*Aim of the task:* Reproduce every line in the listing that contains the word "fills".

-- Records shown follows --

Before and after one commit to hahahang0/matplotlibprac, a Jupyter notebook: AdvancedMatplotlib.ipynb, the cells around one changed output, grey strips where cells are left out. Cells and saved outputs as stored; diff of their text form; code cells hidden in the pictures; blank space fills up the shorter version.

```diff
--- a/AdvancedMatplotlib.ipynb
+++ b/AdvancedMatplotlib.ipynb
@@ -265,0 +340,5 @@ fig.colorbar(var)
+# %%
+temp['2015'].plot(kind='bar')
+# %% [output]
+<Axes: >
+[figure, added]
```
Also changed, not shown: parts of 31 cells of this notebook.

-- Records shown concluded --
-- Records shown follows --

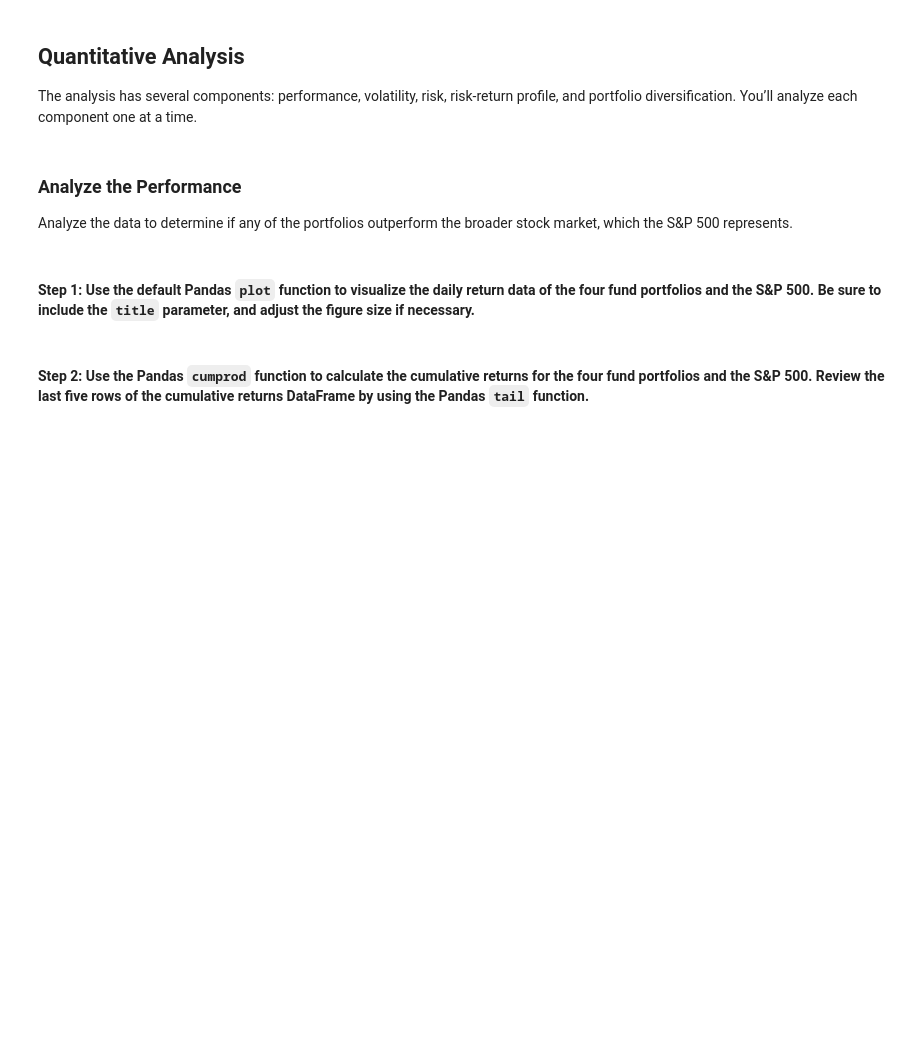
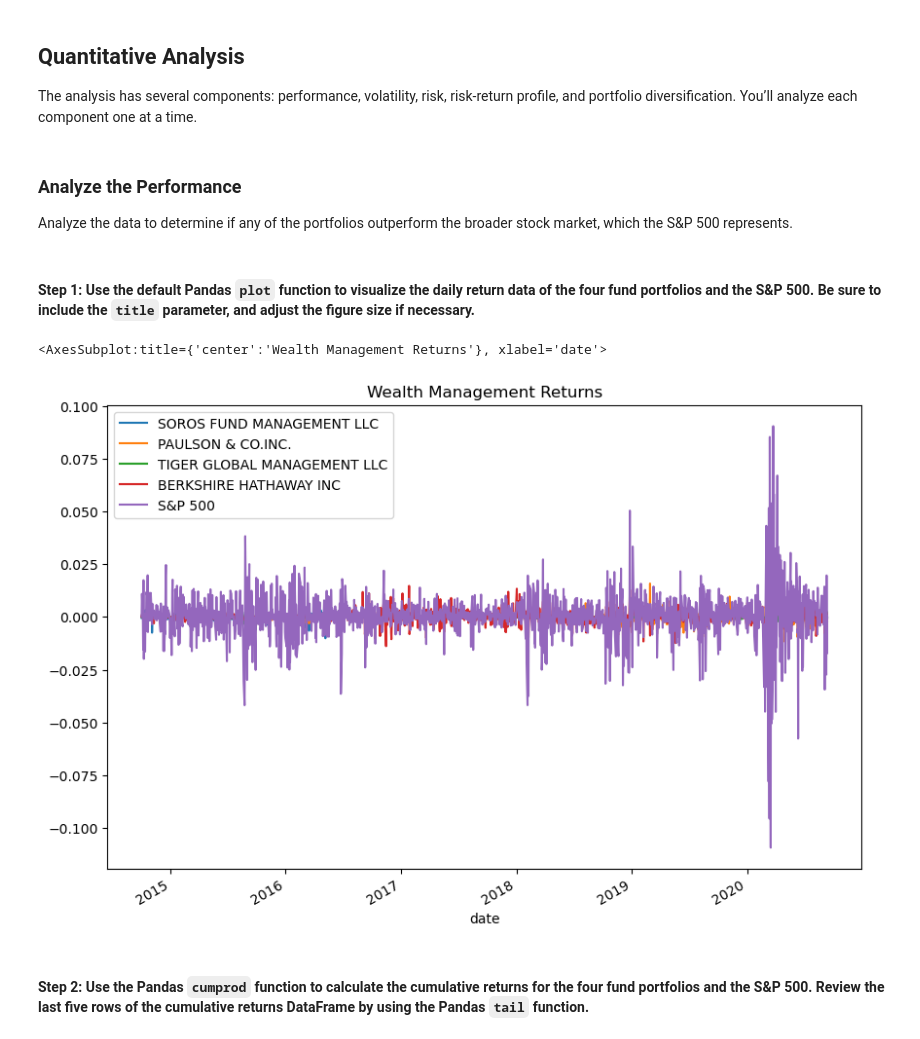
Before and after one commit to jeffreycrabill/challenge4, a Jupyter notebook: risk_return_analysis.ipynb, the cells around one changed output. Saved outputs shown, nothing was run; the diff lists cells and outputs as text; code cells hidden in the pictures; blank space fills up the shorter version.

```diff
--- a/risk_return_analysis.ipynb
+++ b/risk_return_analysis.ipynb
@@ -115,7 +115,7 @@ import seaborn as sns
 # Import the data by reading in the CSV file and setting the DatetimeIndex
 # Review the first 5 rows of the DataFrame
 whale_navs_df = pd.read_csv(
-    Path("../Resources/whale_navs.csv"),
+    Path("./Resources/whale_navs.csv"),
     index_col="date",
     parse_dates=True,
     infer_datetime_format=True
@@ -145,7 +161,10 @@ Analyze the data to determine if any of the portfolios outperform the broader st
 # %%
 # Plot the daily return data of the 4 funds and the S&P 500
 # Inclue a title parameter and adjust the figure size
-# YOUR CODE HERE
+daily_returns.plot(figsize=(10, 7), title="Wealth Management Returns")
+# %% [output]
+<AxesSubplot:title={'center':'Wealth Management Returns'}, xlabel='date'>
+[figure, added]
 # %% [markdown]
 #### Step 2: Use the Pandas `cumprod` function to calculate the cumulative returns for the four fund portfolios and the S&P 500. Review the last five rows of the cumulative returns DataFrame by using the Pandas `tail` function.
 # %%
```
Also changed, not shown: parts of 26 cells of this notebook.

-- Records shown concluded --

*Response below:*
Before and after one commit to hahahang0/matplotlibprac, a Jupyter notebook: AdvancedMatplotlib.ipynb, the cells around one changed output, grey strips where cells are left out. Cells and saved outputs as stored; diff of their text form; code cells hidden in the pictures; blank space fills up the shorter version.
Before and after one commit to jeffreycrabill/challenge4, a Jupyter notebook: risk_return_analysis.ipynb, the cells around one changed output. Saved outputs shown, nothing was run; the diff lists cells and outputs as text; code cells hidden in the pictures; blank space fills up the shorter version.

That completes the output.